### Dataset entries:
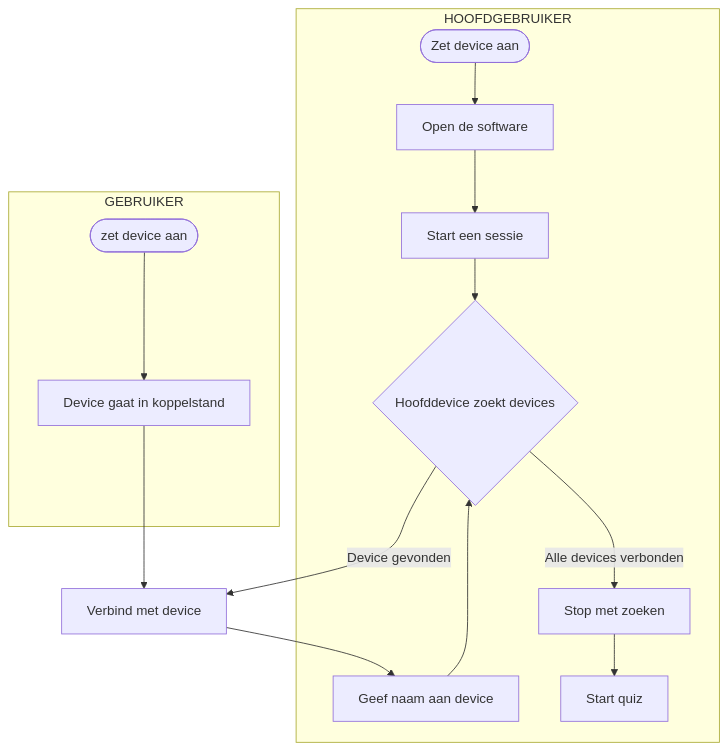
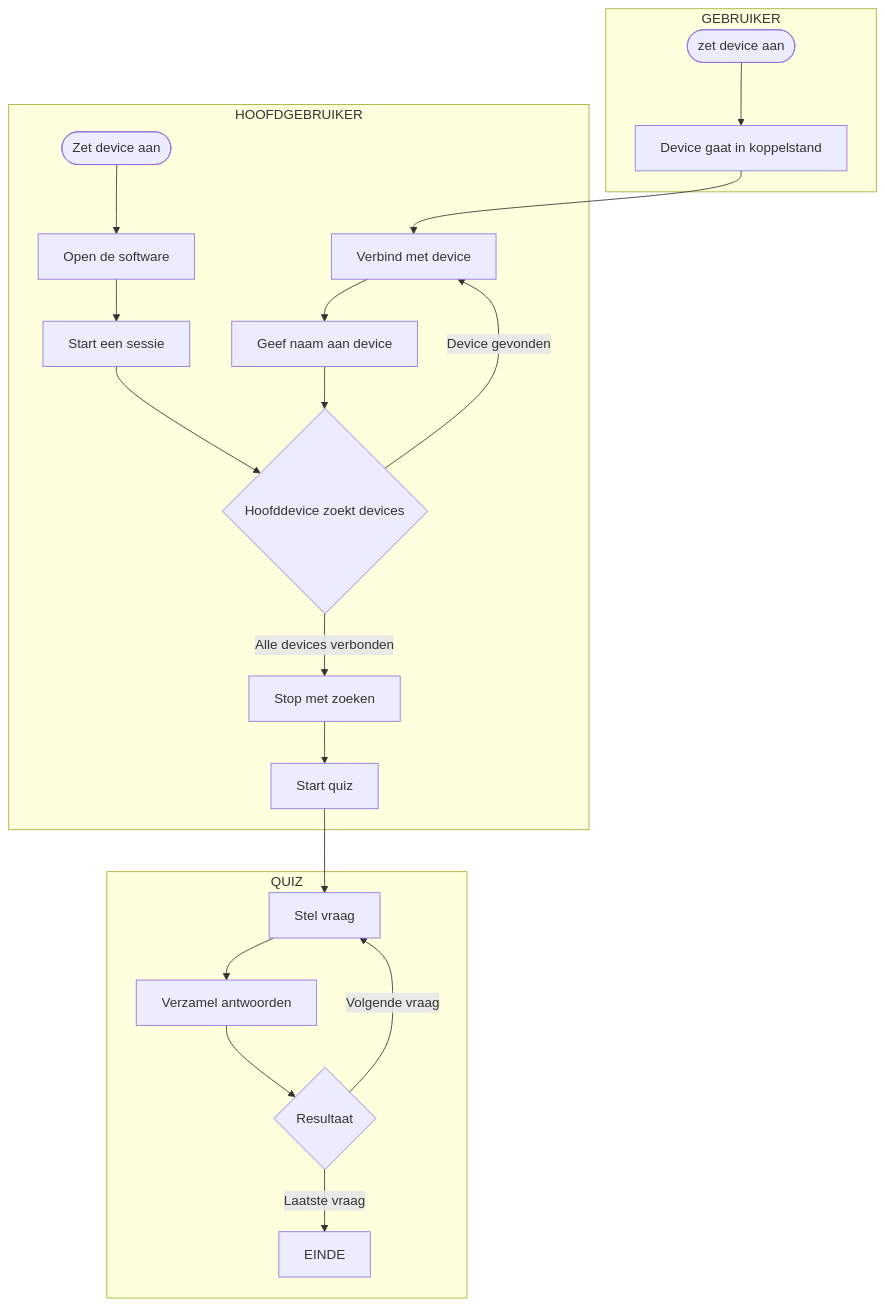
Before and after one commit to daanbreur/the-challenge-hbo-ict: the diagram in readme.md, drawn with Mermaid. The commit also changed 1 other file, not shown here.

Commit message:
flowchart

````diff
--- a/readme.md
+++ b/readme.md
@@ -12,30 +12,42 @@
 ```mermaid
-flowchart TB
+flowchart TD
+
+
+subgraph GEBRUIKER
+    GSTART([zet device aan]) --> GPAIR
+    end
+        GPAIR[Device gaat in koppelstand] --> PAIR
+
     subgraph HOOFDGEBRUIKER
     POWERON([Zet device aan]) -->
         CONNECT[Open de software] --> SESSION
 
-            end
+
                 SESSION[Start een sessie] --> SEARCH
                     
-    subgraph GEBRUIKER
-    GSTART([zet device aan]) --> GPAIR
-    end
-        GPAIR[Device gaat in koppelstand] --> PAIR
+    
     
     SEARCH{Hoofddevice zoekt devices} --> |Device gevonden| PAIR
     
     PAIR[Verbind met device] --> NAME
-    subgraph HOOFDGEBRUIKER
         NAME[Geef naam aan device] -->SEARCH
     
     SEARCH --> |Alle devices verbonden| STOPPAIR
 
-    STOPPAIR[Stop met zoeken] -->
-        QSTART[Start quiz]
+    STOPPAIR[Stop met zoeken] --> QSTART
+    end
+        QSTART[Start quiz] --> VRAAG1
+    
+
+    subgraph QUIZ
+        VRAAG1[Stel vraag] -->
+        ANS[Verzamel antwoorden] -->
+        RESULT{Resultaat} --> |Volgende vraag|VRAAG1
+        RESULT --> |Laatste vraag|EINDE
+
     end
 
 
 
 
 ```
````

### Task details:
When a line among the entries above contains "subgraph", copy it.

### Response:
+subgraph GEBRUIKER
     subgraph HOOFDGEBRUIKER
-    subgraph GEBRUIKER
-    subgraph HOOFDGEBRUIKER
+    subgraph QUIZ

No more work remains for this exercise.